▶ [What the task requires] Please copy each line in the records below that contains the string "Also".

▶ [Data for the task]
--- START ---

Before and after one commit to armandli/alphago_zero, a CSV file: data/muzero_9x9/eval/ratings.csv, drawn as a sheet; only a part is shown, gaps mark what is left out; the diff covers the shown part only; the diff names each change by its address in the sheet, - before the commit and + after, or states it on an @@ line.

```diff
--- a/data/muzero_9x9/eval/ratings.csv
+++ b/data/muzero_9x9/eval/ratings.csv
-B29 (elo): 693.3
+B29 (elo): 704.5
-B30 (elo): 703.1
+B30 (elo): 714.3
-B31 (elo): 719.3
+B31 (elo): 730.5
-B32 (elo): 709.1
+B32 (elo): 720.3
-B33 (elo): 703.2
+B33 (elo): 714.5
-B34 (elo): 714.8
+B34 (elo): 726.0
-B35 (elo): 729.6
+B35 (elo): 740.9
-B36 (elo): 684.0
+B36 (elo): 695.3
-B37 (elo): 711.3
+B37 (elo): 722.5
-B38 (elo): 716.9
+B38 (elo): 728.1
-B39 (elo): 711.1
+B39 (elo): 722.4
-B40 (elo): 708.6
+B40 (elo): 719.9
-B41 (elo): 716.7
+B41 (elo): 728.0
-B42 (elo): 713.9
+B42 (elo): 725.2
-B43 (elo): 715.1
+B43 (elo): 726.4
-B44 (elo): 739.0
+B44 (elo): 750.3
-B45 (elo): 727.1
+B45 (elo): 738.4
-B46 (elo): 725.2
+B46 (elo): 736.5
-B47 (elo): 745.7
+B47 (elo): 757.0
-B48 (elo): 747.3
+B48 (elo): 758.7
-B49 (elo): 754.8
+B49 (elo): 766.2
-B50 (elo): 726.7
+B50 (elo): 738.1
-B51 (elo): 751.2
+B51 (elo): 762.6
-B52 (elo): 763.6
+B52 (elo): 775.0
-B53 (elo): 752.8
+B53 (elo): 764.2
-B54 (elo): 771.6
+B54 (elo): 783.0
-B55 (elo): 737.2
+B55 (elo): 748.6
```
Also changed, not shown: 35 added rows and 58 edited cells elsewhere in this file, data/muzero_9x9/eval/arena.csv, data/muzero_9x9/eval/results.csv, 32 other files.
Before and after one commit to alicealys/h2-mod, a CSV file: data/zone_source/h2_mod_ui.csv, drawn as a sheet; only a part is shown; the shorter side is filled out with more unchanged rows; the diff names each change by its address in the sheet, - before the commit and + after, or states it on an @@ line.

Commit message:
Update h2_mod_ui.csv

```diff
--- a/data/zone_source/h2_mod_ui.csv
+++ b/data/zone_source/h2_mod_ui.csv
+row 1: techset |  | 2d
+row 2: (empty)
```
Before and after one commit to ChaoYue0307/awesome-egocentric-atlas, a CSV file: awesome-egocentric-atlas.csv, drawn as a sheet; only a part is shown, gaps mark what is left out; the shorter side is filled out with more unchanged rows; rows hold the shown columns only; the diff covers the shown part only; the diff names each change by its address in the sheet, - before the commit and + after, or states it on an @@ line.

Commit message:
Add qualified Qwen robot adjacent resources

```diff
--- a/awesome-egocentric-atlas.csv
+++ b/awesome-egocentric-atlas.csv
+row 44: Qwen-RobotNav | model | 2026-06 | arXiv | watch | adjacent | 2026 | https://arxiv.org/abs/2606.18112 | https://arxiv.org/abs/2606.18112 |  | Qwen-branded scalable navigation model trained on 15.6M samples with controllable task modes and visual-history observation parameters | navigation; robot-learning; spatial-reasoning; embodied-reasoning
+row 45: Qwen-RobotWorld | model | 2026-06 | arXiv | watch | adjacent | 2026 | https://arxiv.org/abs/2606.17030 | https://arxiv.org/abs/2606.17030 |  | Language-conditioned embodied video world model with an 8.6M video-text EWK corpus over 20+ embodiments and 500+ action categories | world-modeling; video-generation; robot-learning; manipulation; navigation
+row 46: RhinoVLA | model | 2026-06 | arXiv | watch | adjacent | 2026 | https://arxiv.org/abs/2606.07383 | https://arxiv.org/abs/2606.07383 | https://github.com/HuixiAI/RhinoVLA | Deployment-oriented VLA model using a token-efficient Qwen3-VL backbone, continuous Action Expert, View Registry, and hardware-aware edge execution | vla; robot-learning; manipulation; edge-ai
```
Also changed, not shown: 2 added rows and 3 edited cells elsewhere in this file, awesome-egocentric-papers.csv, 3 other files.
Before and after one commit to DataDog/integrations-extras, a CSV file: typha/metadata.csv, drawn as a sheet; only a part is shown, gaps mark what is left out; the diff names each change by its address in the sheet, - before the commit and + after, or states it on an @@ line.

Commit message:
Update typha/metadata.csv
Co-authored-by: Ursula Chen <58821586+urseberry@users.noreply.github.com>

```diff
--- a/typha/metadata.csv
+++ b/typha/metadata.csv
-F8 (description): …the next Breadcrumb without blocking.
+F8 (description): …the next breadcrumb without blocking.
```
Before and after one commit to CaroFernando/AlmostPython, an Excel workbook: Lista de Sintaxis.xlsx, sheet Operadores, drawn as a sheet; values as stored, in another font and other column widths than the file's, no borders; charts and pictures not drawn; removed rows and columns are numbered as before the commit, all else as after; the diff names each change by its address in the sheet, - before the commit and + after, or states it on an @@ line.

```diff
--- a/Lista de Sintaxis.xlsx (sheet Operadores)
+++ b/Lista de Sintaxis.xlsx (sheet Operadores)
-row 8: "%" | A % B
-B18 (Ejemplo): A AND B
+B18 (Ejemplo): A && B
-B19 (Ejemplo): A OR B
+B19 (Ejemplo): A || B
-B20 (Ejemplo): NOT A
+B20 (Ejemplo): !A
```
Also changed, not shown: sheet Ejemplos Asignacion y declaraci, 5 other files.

--- END ---

▶ [Response area]
Also changed, not shown: 35 added rows and 58 edited cells elsewhere in this file, data/muzero_9x9/eval/arena.csv, data/muzero_9x9/eval/results.csv, 32 other files.
Also changed, not shown: 2 added rows and 3 edited cells elsewhere in this file, awesome-egocentric-papers.csv, 3 other files.
Also changed, not shown: sheet Ejemplos Asignacion y declaraci, 5 other files.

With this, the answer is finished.